▶ DIRECTIONS FOR THIS TASK: Every line in the records below that holds "fontsize" must be identified and copied.

Version difference data
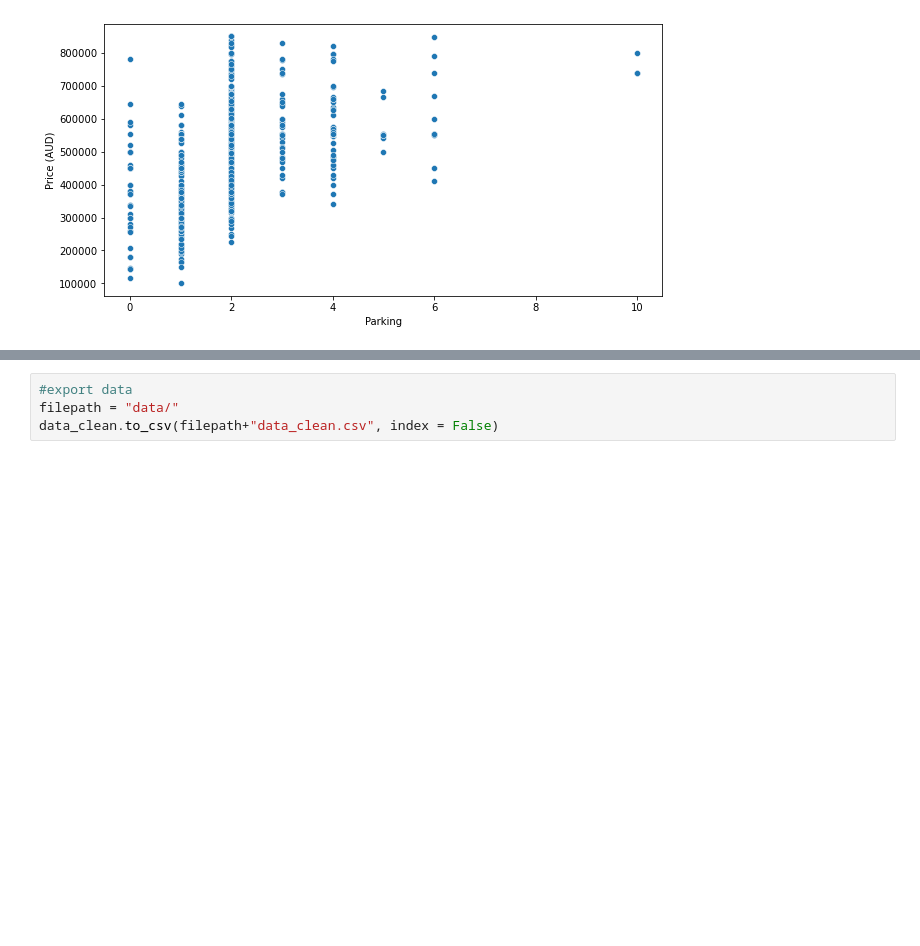
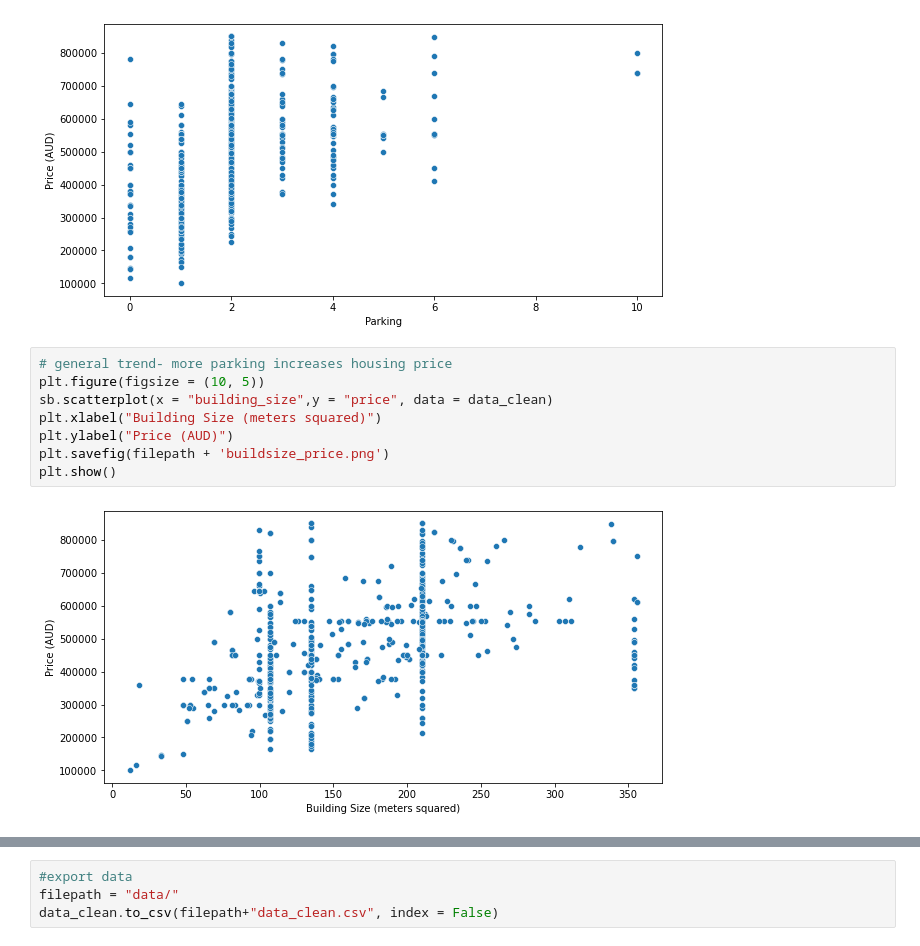
Before and after one commit to ayang-deloitte/Semester2Capstone, a Jupyter notebook: EDA.ipynb, the cells around one changed output, grey strips where cells are left out. Cells and saved outputs as stored; diff of their text form; blank space fills up the shorter version.

Commit message:
Capstone and EDA adjustments - more visualizations, clarity on models

```diff
--- a/EDA.ipynb
+++ b/EDA.ipynb
@@ -476,3 +476,13 @@ plt.savefig(filepath + 'parking_price.png')
 plt.show()
 # %% [output]
 [figure]
+# %%
+# general trend- more parking increases housing price
+plt.figure(figsize = (10, 5))
+sb.scatterplot(x = "building_size",y = "price", data = data_clean)
+plt.xlabel("Building Size (meters squared)")
+plt.ylabel("Price (AUD)")
+plt.savefig(filepath + 'buildsize_price.png')
+plt.show()
+# %% [output]
+[figure, added]
```
Also changed, not shown: parts of 2 cells of this notebook, 6 other files.
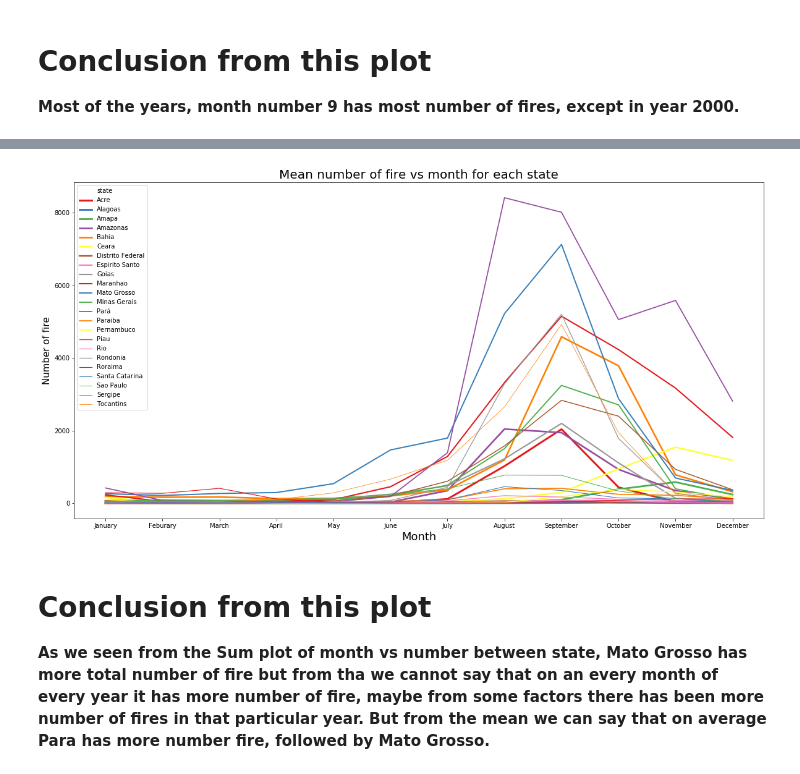
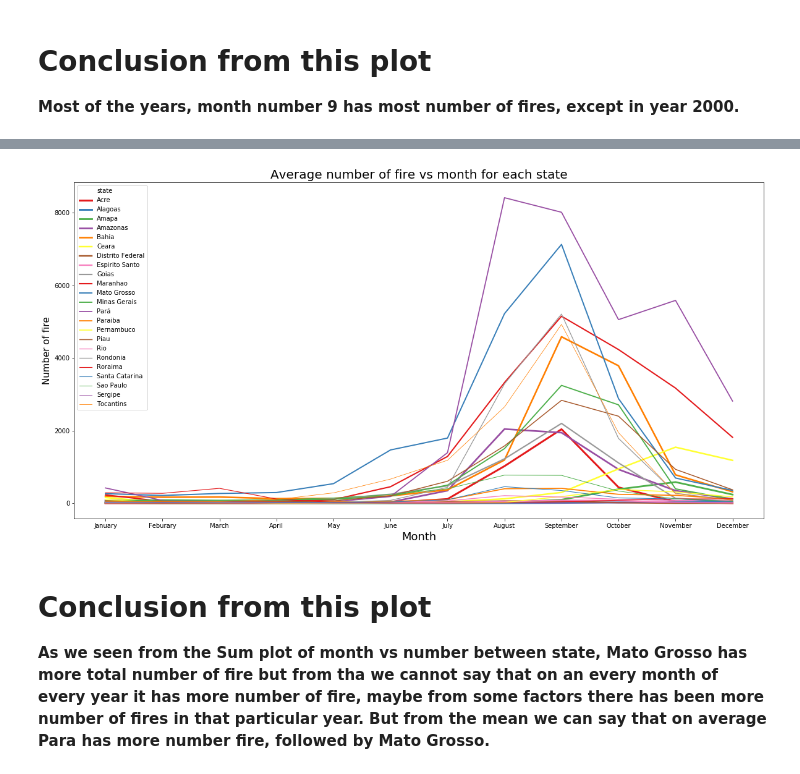
Before and after one commit to jhalani1999/Forest-fire-in-Brazil, a Jupyter notebook: forest_fires_in_brazil.ipynb, the cells around one changed output, grey strips where cells are left out. Cells and saved outputs as stored; diff of their text form; code cells hidden in the pictures.

```diff
--- a/forest_fires_in_brazil.ipynb
+++ b/forest_fires_in_brazil.ipynb
@@ -205,14 +174,14 @@ plt.show()
 # %%
 df_month_state_mean = dataframe_original.groupby(['state','month'],sort=False).mean().reset_index()
 plt.figure(figsize=(20,10))
 palette = sns.color_palette("Set1",23)
 sns.lineplot(x=df_month_state_mean['month'], y=df_month_state_mean['number'], hue=df_month_state_mean['state'], palette=palette, size=df_month_state_mean['state'], dashes=True, sort=False)
 plt.xlabel('Month', fontsize=18)
 plt.ylabel('Number of fire', fontsize=15)
-plt.title(label = "Mean number of fire vs month for each state", fontsize=20)
+plt.title(label = "Average number of fire vs month for each state", fontsize=20)
 plt.show()
 # %% [output]
-[figure, old version]
+[figure, new version]
 # %% [markdown]
 # Conclusion from this plot
 **As we seen from the Sum plot of month vs number between state, Mato Grosso has more total number of fire but from tha we cannot say that on an every month of every year it has more number of fire, maybe from some factors there has been more number of fires in that particular year. But from the mean we can say that on average Para has more number fire, followed by Mato Grosso.**
```
Also changed, not shown: parts of 9 cells of this notebook.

▶ SOLUTION BELOW:
 plt.xlabel('Month', fontsize=18)
 plt.ylabel('Number of fire', fontsize=15)
-plt.title(label = "Mean number of fire vs month for each state", fontsize=20)
+plt.title(label = "Average number of fire vs month for each state", fontsize=20)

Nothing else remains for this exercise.